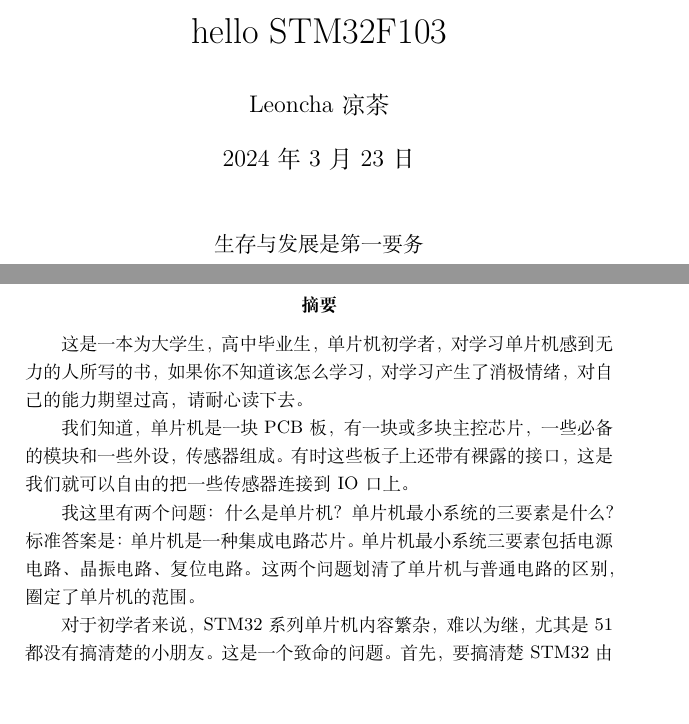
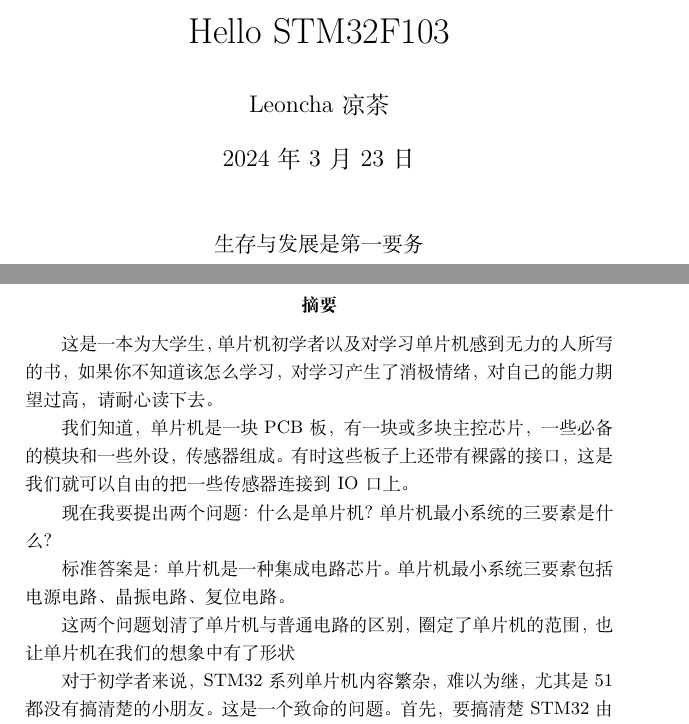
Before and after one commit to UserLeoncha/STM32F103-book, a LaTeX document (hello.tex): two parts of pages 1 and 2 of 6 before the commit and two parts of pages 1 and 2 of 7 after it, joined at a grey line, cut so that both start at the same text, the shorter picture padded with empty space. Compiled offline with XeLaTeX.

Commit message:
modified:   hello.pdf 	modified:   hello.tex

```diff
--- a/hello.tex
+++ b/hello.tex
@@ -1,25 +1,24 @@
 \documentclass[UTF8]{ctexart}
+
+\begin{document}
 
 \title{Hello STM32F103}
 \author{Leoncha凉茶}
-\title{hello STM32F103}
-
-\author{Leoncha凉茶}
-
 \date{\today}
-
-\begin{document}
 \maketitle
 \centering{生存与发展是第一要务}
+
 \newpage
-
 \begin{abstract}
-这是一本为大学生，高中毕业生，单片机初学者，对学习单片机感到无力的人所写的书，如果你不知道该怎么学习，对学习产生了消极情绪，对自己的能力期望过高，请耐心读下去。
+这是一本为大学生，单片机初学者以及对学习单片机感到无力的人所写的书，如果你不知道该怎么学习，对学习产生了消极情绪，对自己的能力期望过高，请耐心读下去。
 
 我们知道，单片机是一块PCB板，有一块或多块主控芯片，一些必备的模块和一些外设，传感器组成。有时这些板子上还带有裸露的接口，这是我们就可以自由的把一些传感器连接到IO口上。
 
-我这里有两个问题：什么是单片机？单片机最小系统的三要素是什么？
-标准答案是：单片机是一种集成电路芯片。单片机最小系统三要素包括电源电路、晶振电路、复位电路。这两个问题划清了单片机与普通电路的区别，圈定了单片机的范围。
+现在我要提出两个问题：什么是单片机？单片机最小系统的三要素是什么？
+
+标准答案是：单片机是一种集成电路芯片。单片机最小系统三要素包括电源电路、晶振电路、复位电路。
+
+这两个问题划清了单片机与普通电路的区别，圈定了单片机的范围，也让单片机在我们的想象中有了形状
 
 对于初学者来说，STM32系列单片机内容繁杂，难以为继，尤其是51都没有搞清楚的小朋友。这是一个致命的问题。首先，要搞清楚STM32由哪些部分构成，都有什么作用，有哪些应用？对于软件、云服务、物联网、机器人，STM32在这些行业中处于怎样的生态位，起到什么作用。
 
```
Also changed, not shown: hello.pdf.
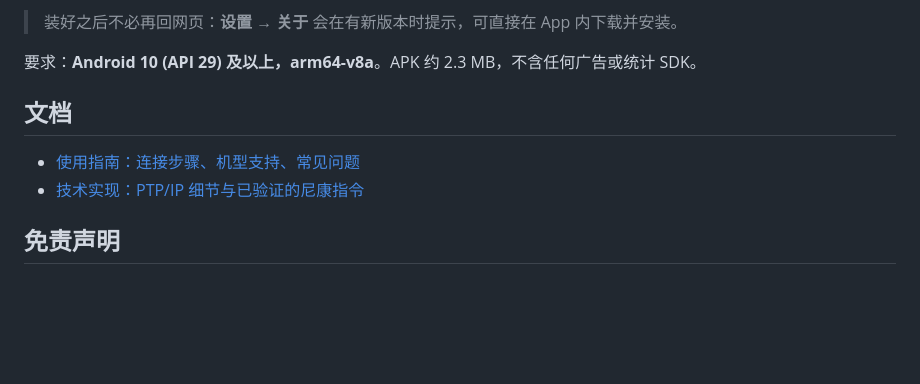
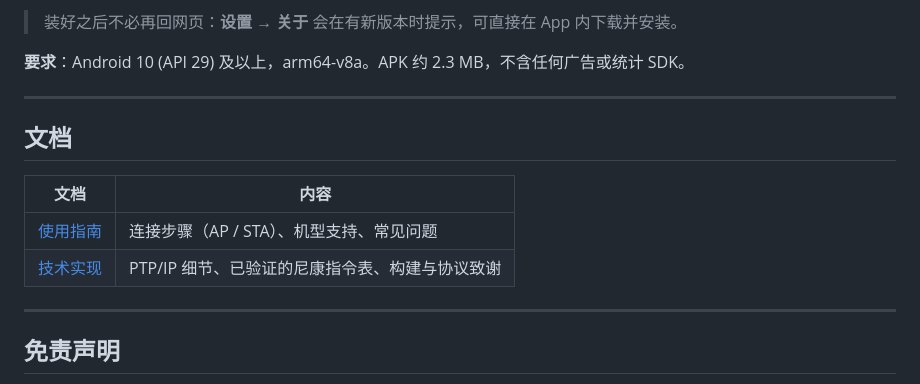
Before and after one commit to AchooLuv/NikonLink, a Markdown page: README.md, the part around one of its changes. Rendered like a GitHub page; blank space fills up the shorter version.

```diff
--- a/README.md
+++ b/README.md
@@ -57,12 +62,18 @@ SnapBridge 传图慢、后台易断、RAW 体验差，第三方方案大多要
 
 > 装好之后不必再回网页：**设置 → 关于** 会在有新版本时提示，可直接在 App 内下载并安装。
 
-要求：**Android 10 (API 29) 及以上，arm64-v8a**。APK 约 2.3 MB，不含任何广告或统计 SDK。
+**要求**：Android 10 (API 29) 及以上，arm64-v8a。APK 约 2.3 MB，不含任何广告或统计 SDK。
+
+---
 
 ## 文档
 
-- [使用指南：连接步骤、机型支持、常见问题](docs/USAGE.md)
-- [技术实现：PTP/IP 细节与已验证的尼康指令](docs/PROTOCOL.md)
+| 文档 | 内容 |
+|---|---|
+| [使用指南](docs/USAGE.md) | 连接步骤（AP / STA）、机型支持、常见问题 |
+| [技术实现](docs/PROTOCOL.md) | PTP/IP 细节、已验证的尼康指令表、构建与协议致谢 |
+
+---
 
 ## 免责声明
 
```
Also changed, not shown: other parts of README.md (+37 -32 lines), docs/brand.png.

━━━━━━

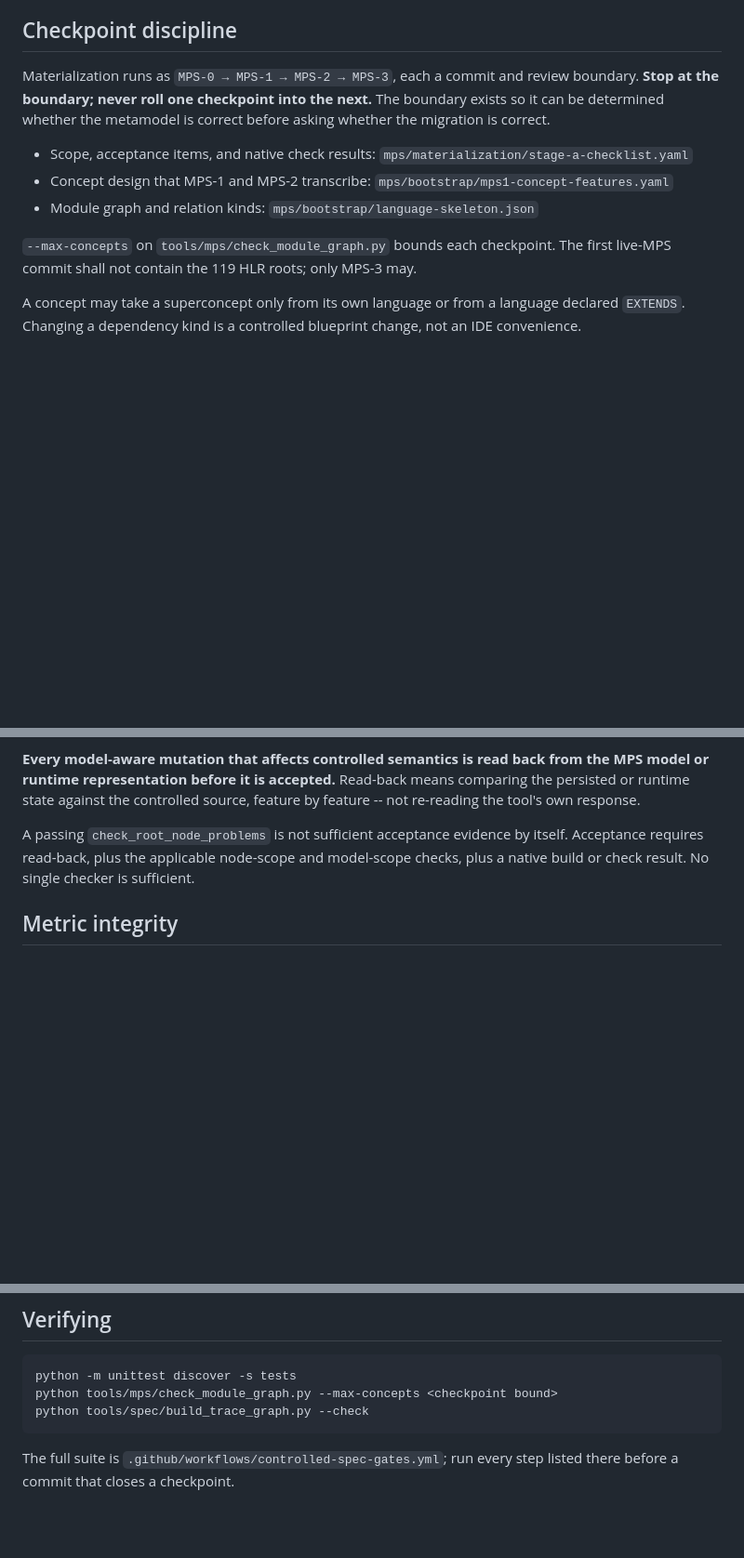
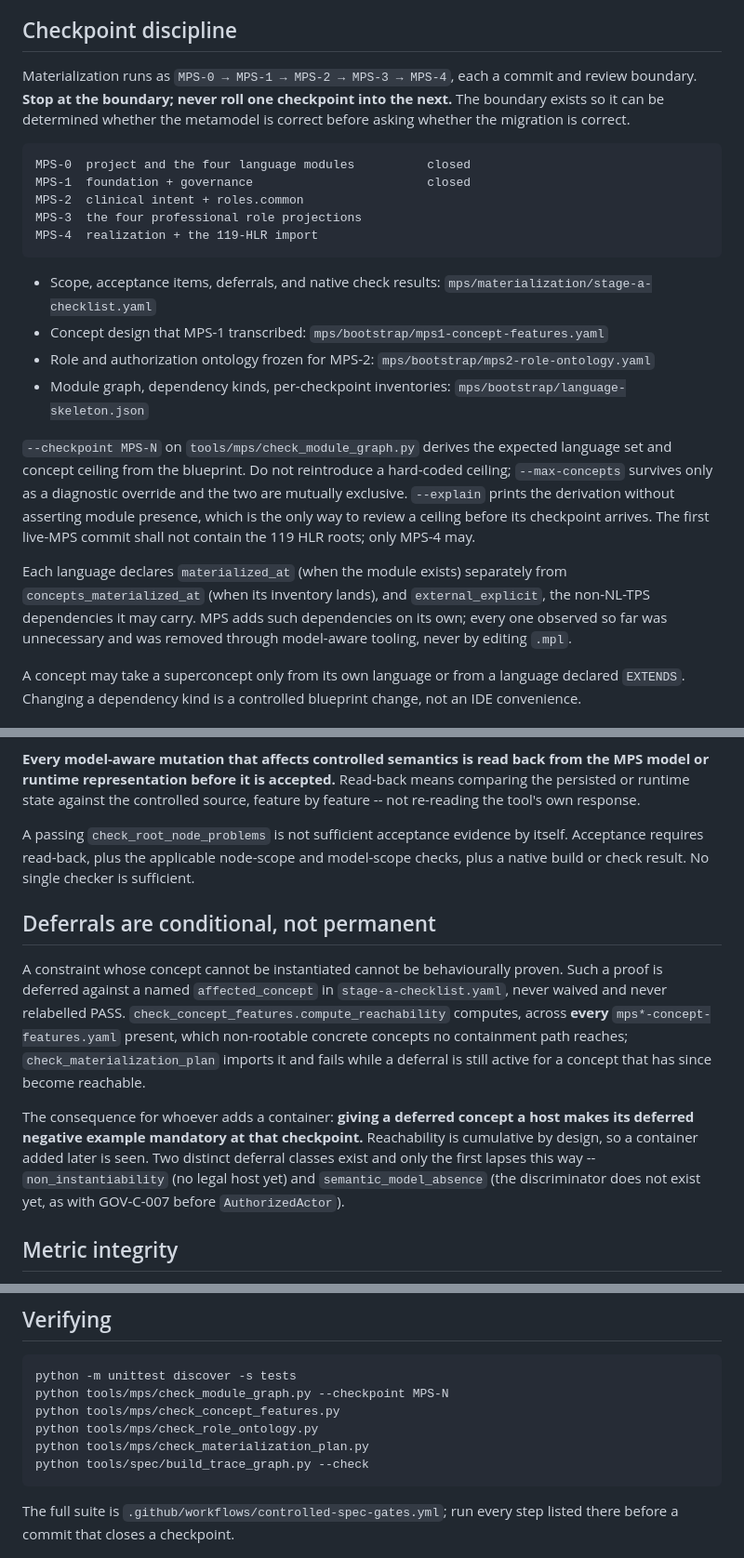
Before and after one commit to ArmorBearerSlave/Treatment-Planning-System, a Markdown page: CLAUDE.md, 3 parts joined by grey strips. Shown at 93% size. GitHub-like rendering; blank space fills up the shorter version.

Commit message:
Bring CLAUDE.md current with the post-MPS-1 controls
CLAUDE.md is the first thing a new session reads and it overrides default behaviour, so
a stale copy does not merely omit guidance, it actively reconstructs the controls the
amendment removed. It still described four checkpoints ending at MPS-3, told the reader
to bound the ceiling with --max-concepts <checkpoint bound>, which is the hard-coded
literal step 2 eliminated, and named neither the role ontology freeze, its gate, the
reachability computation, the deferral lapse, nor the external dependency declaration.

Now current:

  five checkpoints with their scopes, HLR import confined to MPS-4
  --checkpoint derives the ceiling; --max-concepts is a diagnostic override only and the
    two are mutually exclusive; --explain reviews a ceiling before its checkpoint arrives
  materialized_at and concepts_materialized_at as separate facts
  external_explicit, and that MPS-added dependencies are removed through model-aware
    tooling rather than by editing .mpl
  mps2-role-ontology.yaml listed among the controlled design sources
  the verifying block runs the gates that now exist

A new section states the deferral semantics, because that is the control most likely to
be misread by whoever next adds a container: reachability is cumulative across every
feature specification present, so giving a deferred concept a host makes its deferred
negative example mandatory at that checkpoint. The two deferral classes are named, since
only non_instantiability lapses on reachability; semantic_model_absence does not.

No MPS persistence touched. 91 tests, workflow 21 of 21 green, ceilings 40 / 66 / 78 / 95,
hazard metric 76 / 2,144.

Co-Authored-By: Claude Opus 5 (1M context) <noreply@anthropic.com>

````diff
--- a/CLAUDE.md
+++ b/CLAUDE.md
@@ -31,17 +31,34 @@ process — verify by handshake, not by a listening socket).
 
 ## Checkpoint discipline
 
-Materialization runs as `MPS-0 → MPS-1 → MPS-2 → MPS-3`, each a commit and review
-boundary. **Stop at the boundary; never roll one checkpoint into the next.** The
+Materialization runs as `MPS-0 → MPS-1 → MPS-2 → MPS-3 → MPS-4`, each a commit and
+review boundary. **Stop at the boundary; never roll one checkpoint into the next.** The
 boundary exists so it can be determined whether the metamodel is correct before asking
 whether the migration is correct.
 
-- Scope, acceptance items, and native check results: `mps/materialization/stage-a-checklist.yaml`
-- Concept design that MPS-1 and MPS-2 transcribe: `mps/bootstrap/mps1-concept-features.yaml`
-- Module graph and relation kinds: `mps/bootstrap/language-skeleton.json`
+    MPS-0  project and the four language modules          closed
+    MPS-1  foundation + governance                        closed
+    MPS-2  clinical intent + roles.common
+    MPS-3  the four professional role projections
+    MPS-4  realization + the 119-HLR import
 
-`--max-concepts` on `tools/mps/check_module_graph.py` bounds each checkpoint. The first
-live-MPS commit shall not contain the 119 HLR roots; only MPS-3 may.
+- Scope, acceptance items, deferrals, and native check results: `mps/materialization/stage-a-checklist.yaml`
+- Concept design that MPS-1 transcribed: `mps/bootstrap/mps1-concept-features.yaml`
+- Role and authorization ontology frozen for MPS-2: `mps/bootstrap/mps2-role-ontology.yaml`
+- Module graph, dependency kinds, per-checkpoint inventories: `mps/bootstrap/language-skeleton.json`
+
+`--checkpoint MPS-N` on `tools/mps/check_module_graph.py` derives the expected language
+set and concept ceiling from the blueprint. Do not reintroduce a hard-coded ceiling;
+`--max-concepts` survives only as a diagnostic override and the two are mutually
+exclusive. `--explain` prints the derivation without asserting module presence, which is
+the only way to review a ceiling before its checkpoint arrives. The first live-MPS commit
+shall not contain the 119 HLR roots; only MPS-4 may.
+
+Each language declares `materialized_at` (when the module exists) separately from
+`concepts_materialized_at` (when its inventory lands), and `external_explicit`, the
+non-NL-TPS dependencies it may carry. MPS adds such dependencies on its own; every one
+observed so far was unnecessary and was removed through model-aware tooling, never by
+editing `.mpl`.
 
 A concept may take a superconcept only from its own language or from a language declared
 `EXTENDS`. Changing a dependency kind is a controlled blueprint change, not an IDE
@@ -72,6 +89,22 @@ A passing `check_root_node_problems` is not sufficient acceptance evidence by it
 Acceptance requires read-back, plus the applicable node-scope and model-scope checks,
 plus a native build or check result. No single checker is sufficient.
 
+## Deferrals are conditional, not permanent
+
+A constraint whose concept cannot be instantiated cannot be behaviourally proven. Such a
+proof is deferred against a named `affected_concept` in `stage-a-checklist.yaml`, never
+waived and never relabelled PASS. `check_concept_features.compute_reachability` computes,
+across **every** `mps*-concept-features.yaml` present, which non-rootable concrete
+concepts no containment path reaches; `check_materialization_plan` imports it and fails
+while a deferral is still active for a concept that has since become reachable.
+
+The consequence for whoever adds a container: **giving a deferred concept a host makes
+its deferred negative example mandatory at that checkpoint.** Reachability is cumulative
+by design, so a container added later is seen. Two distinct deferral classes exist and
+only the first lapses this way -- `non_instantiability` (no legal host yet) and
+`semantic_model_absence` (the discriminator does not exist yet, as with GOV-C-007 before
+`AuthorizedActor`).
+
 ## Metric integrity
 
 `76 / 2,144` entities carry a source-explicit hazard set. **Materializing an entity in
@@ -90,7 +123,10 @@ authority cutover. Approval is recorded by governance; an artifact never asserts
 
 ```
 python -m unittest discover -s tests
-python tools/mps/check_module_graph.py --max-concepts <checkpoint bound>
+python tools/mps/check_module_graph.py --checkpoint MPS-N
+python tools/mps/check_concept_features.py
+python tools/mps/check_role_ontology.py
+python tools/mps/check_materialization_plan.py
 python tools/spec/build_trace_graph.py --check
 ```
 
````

━━━━━━

→ **Goal of the exercise**: For the records above, state how many lines contain "that". Add nothing to the number.

→ **Expected answer**: 9